“You’re invoking Satan,” he said. “We’ve come to a point in society, a post-Christian society, where someone could invoke the name of Satan and even put a monument in the town square — and we’re not talking Uptown, we’re talking Belle Plaine — and that basically there is no public outcry. Traditionally, Christians have understood that when you invoke demons, you’re cursing yourself and your community.”

Melissa Saxe, a parishioner of Our Lady of the Prairie, said the monument’s presence would dissuade her from taking her family to the park. Her seven children reguarly bike along its trail.

“Once you start allowing things like this, it’s a very slippery slope,” she said.
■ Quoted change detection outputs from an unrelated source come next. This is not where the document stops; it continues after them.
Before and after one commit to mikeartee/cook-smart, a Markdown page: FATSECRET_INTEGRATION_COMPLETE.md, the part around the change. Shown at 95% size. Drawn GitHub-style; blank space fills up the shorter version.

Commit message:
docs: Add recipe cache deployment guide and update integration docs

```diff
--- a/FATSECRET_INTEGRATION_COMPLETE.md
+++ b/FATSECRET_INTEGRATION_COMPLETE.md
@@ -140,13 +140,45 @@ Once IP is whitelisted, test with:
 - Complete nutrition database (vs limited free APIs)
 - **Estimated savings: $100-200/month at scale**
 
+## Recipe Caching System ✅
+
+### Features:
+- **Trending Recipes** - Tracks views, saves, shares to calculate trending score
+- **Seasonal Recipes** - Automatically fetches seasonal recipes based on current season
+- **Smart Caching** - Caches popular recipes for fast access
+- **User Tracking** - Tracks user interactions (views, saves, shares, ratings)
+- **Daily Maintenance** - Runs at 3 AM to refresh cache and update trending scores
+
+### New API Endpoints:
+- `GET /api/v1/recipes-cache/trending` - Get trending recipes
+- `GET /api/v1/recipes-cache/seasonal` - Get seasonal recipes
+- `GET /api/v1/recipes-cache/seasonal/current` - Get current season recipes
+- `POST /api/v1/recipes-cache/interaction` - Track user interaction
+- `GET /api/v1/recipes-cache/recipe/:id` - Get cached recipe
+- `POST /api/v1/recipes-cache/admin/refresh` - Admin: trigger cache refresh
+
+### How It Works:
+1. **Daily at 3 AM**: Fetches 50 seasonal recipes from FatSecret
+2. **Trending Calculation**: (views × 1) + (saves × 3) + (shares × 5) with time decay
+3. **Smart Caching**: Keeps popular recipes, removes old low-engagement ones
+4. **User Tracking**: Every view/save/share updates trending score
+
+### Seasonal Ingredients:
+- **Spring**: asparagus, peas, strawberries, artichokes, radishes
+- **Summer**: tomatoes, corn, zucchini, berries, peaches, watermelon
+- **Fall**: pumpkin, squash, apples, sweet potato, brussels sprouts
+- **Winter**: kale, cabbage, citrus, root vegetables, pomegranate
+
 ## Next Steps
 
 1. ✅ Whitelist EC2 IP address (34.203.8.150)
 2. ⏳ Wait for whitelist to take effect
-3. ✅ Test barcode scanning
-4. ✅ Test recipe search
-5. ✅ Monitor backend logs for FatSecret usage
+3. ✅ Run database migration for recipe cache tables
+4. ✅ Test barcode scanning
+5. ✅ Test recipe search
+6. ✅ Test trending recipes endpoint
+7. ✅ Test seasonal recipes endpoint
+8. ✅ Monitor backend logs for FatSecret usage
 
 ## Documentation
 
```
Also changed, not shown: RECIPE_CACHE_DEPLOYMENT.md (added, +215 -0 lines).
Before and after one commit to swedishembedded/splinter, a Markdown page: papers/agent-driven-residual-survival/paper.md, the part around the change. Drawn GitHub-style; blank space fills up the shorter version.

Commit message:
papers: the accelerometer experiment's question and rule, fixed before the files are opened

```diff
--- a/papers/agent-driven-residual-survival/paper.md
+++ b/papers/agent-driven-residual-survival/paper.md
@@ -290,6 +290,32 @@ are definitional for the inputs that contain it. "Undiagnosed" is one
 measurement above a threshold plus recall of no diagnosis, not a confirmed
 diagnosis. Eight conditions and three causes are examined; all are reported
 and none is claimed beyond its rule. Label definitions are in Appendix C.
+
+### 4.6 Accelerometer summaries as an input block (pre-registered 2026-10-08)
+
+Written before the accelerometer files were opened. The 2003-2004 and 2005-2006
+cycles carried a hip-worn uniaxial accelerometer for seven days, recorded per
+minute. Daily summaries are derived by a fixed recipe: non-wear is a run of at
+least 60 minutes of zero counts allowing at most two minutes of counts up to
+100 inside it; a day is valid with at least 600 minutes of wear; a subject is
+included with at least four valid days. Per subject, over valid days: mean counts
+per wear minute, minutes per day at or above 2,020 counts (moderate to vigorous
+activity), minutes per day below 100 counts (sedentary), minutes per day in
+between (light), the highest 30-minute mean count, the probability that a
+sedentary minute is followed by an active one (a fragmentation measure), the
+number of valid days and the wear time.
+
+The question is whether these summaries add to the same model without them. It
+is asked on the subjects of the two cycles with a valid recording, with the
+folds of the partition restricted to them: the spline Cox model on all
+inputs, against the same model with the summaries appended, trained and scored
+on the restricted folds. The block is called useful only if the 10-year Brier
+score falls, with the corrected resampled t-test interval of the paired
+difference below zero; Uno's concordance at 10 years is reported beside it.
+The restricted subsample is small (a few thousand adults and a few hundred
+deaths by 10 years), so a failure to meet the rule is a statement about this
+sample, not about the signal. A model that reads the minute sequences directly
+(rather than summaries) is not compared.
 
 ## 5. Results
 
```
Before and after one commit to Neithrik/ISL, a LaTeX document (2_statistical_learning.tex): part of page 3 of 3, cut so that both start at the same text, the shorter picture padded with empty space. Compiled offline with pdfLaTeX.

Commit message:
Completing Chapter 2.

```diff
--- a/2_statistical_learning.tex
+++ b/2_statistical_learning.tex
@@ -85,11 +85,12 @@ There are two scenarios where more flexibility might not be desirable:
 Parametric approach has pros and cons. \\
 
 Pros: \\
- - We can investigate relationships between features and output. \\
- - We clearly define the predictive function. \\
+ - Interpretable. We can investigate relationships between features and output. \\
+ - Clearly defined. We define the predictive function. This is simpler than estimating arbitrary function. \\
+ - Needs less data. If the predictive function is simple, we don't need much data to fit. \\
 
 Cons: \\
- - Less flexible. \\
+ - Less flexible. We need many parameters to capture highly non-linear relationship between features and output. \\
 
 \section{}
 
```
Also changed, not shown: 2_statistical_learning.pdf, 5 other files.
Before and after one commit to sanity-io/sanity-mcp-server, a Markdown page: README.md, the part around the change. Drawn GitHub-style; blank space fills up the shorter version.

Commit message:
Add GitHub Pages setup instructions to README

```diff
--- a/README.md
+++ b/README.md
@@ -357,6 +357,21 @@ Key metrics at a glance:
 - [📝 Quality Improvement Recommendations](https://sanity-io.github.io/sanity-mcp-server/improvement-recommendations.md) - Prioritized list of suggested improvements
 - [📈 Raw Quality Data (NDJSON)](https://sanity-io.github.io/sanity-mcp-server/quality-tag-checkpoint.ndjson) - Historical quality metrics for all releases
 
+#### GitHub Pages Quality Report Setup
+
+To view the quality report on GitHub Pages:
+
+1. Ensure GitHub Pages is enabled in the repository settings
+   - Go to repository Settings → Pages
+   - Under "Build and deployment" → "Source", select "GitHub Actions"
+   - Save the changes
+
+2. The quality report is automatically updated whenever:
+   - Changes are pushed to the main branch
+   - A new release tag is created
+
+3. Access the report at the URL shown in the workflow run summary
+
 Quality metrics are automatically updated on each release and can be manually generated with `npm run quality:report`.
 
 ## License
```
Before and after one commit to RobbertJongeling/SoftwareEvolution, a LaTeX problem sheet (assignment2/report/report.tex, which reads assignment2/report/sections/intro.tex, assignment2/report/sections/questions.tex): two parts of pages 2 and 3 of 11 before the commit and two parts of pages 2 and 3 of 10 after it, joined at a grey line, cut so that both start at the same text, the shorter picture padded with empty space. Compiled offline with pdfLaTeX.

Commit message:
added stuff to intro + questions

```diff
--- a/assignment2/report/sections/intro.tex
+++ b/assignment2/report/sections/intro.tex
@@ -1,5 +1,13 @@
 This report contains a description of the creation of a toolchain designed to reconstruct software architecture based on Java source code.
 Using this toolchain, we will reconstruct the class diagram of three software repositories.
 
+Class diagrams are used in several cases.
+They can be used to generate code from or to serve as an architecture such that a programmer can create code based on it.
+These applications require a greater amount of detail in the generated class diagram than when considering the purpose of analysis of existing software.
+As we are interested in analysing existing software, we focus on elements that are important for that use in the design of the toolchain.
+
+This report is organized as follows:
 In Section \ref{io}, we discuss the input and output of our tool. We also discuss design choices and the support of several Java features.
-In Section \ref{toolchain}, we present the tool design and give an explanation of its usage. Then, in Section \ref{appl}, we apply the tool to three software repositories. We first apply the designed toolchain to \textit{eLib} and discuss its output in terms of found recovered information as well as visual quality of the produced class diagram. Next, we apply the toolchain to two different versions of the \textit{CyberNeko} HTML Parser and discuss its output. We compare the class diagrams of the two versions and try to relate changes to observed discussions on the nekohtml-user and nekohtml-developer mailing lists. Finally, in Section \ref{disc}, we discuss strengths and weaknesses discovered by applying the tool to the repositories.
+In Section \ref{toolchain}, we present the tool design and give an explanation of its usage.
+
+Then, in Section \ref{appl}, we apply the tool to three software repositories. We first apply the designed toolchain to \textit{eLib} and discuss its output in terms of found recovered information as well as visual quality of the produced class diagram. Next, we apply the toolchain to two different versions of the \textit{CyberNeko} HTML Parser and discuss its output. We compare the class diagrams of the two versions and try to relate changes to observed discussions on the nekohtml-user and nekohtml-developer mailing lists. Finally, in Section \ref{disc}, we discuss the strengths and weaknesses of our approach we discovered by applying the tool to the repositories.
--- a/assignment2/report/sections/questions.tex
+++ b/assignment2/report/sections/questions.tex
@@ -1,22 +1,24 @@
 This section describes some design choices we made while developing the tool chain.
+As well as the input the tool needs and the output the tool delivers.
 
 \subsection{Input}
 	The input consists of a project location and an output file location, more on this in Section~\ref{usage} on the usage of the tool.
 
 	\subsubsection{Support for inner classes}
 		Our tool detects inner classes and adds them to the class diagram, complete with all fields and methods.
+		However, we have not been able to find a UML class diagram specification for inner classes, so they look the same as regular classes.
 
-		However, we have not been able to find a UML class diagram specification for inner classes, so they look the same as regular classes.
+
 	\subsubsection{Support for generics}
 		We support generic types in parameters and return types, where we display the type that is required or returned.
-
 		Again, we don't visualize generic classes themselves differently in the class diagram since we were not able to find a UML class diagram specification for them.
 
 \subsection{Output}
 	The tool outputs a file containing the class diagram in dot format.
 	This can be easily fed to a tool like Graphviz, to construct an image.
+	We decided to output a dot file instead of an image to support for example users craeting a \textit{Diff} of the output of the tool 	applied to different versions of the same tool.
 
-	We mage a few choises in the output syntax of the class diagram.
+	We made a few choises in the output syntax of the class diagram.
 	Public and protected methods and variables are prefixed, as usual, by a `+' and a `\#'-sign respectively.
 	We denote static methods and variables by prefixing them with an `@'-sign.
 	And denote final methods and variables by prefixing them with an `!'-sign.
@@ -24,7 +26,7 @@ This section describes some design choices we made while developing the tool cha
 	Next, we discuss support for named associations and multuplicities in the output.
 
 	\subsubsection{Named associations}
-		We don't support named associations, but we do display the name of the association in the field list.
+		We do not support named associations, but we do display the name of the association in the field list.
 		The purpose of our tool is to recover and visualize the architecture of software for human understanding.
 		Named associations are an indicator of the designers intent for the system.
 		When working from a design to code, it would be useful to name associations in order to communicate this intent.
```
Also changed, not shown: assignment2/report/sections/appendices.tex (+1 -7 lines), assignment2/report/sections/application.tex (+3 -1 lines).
For Catholics, Satan isn’t simply a symbol of evil. The Catechism of the Catholic Church states that Satan is a spiritual creature who was created as an angel, but who rejected God and “fell” from heaven (CCC 391).

Father Mark Dosh, a retired priest in St. Anthony who has studied exorcism through the Institute for Priestly Formation in Omaha, Nebraska, said the community has to respond to a Satanic memorial as they would any offensive material.

“It’s the way it has to be treated, because people give different interpretations of what the symbol means,” he said. “Just like a [offensive] billboard, where some people are saying that’s pornography and some people saying it isn’t. Usually a local community has to make or will make a decision as to what they think is offensive and bothersome.”

Satanic symbols such as the pentagram do pose a danger, he said, and the level of risk “depends on the person using them, and what they’re intending to do.”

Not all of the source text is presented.